About this exercise =>
Output all of the entries below precisely as written.

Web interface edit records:
·····

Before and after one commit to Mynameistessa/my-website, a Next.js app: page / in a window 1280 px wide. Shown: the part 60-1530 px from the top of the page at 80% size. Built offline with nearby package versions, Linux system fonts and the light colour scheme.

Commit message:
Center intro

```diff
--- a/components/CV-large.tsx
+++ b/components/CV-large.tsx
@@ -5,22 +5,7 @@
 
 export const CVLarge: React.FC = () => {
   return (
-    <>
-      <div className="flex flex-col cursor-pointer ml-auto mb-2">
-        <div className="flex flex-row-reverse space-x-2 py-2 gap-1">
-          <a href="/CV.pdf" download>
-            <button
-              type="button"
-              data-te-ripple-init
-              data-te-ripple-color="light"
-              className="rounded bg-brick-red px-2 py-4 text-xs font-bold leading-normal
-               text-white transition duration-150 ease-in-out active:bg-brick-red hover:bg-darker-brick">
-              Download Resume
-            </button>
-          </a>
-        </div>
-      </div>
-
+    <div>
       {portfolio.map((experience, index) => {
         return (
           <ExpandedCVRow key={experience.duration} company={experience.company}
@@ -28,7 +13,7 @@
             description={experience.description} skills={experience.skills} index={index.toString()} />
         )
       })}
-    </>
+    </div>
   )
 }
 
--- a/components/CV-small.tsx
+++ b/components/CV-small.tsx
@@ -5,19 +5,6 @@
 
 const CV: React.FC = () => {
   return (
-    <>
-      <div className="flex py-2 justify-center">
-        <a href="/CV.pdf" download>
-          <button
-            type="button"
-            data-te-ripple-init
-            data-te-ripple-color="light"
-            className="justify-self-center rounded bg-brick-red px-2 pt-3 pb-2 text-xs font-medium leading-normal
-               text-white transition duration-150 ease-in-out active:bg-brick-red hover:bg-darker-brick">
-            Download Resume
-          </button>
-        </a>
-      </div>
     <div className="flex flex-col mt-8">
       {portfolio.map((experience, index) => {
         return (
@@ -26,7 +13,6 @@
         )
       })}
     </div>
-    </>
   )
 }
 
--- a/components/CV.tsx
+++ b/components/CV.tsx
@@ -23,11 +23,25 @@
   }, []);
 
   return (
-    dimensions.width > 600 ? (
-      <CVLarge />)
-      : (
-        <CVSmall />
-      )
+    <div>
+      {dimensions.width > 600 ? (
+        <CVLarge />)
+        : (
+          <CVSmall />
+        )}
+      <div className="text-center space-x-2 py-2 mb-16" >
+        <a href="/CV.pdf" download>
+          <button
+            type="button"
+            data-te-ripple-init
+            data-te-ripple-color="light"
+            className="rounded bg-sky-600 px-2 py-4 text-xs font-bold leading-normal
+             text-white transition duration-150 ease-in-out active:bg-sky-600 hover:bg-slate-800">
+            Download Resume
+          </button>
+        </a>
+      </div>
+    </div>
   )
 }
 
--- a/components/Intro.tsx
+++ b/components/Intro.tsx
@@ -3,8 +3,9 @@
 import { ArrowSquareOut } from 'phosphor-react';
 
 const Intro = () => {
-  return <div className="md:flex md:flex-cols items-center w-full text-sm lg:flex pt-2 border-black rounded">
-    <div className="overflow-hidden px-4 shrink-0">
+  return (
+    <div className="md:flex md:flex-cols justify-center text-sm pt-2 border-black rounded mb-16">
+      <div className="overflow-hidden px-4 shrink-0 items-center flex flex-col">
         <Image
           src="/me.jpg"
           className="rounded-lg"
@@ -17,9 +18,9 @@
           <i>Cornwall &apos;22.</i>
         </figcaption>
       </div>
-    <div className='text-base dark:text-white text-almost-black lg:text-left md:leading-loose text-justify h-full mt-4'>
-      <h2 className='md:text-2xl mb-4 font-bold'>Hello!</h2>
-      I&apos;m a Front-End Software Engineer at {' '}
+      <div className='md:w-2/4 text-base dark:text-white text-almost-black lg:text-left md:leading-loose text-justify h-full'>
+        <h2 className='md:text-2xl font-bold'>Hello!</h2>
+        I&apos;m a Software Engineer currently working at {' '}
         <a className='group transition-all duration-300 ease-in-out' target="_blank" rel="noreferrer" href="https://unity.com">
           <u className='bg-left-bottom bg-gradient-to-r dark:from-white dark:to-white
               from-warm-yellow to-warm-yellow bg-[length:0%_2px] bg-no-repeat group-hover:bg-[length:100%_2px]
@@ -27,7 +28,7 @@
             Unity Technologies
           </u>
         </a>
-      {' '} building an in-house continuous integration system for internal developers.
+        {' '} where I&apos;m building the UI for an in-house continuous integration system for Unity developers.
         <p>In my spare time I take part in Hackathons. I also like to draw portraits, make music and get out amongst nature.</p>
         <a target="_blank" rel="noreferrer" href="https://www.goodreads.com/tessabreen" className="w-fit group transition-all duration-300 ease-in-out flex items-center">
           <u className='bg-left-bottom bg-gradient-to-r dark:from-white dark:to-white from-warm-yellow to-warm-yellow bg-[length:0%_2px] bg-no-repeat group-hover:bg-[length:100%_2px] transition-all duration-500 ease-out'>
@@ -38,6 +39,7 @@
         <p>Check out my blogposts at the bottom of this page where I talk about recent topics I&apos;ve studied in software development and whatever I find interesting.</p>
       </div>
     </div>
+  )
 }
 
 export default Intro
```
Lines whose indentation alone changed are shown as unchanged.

·····

Written solution =>
Before and after one commit to Mynameistessa/my-website, a Next.js app: page / in a window 1280 px wide. Shown: the part 60-1530 px from the top of the page at 80% size. Built offline with nearby package versions, Linux system fonts and the light colour scheme.

Commit message:
Center intro

```diff
--- a/components/CV-large.tsx
+++ b/components/CV-large.tsx
@@ -5,22 +5,7 @@
 
 export const CVLarge: React.FC = () => {
   return (
-    <>
-      <div className="flex flex-col cursor-pointer ml-auto mb-2">
-        <div className="flex flex-row-reverse space-x-2 py-2 gap-1">
-          <a href="/CV.pdf" download>
-            <button
-              type="button"
-              data-te-ripple-init
-              data-te-ripple-color="light"
-              className="rounded bg-brick-red px-2 py-4 text-xs font-bold leading-normal
-               text-white transition duration-150 ease-in-out active:bg-brick-red hover:bg-darker-brick">
-              Download Resume
-            </button>
-          </a>
-        </div>
-      </div>
-
+    <div>
       {portfolio.map((experience, index) => {
         return (
           <ExpandedCVRow key={experience.duration} company={experience.company}
@@ -28,7 +13,7 @@
             description={experience.description} skills={experience.skills} index={index.toString()} />
         )
       })}
-    </>
+    </div>
   )
 }
 
--- a/components/CV-small.tsx
+++ b/components/CV-small.tsx
@@ -5,19 +5,6 @@
 
 const CV: React.FC = () => {
   return (
-    <>
-      <div className="flex py-2 justify-center">
-        <a href="/CV.pdf" download>
-          <button
-            type="button"
-            data-te-ripple-init
-            data-te-ripple-color="light"
-            className="justify-self-center rounded bg-brick-red px-2 pt-3 pb-2 text-xs font-medium leading-normal
-               text-white transition duration-150 ease-in-out active:bg-brick-red hover:bg-darker-brick">
-            Download Resume
-          </button>
-        </a>
-      </div>
     <div className="flex flex-col mt-8">
       {portfolio.map((experience, index) => {
         return (
@@ -26,7 +13,6 @@
         )
       })}
     </div>
-    </>
   )
 }
 
--- a/components/CV.tsx
+++ b/components/CV.tsx
@@ -23,11 +23,25 @@
   }, []);
 
   return (
-    dimensions.width > 600 ? (
-      <CVLarge />)
-      : (
-        <CVSmall />
-      )
+    <div>
+      {dimensions.width > 600 ? (
+        <CVLarge />)
+        : (
+          <CVSmall />
+        )}
+      <div className="text-center space-x-2 py-2 mb-16" >
+        <a href="/CV.pdf" download>
+          <button
+            type="button"
+            data-te-ripple-init
+            data-te-ripple-color="light"
+            className="rounded bg-sky-600 px-2 py-4 text-xs font-bold leading-normal
+             text-white transition duration-150 ease-in-out active:bg-sky-600 hover:bg-slate-800">
+            Download Resume
+          </button>
+        </a>
+      </div>
+    </div>
   )
 }
 
--- a/components/Intro.tsx
+++ b/components/Intro.tsx
@@ -3,8 +3,9 @@
 import { ArrowSquareOut } from 'phosphor-react';
 
 const Intro = () => {
-  return <div className="md:flex md:flex-cols items-center w-full text-sm lg:flex pt-2 border-black rounded">
-    <div className="overflow-hidden px-4 shrink-0">
+  return (
+    <div className="md:flex md:flex-cols justify-center text-sm pt-2 border-black rounded mb-16">
+      <div className="overflow-hidden px-4 shrink-0 items-center flex flex-col">
         <Image
           src="/me.jpg"
           className="rounded-lg"
@@ -17,9 +18,9 @@
           <i>Cornwall &apos;22.</i>
         </figcaption>
       </div>
-    <div className='text-base dark:text-white text-almost-black lg:text-left md:leading-loose text-justify h-full mt-4'>
-      <h2 className='md:text-2xl mb-4 font-bold'>Hello!</h2>
-      I&apos;m a Front-End Software Engineer at {' '}
+      <div className='md:w-2/4 text-base dark:text-white text-almost-black lg:text-left md:leading-loose text-justify h-full'>
+        <h2 className='md:text-2xl font-bold'>Hello!</h2>
+        I&apos;m a Software Engineer currently working at {' '}
         <a className='group transition-all duration-300 ease-in-out' target="_blank" rel="noreferrer" href="https://unity.com">
           <u className='bg-left-bottom bg-gradient-to-r dark:from-white dark:to-white
               from-warm-yellow to-warm-yellow bg-[length:0%_2px] bg-no-repeat group-hover:bg-[length:100%_2px]
@@ -27,7 +28,7 @@
             Unity Technologies
           </u>
         </a>
-      {' '} building an in-house continuous integration system for internal developers.
+        {' '} where I&apos;m building the UI for an in-house continuous integration system for Unity developers.
         <p>In my spare time I take part in Hackathons. I also like to draw portraits, make music and get out amongst nature.</p>
         <a target="_blank" rel="noreferrer" href="https://www.goodreads.com/tessabreen" className="w-fit group transition-all duration-300 ease-in-out flex items-center">
           <u className='bg-left-bottom bg-gradient-to-r dark:from-white dark:to-white from-warm-yellow to-warm-yellow bg-[length:0%_2px] bg-no-repeat group-hover:bg-[length:100%_2px] transition-all duration-500 ease-out'>
@@ -38,6 +39,7 @@
         <p>Check out my blogposts at the bottom of this page where I talk about recent topics I&apos;ve studied in software development and whatever I find interesting.</p>
       </div>
     </div>
+  )
 }
 
 export default Intro
```
Lines whose indentation alone changed are shown as unchanged.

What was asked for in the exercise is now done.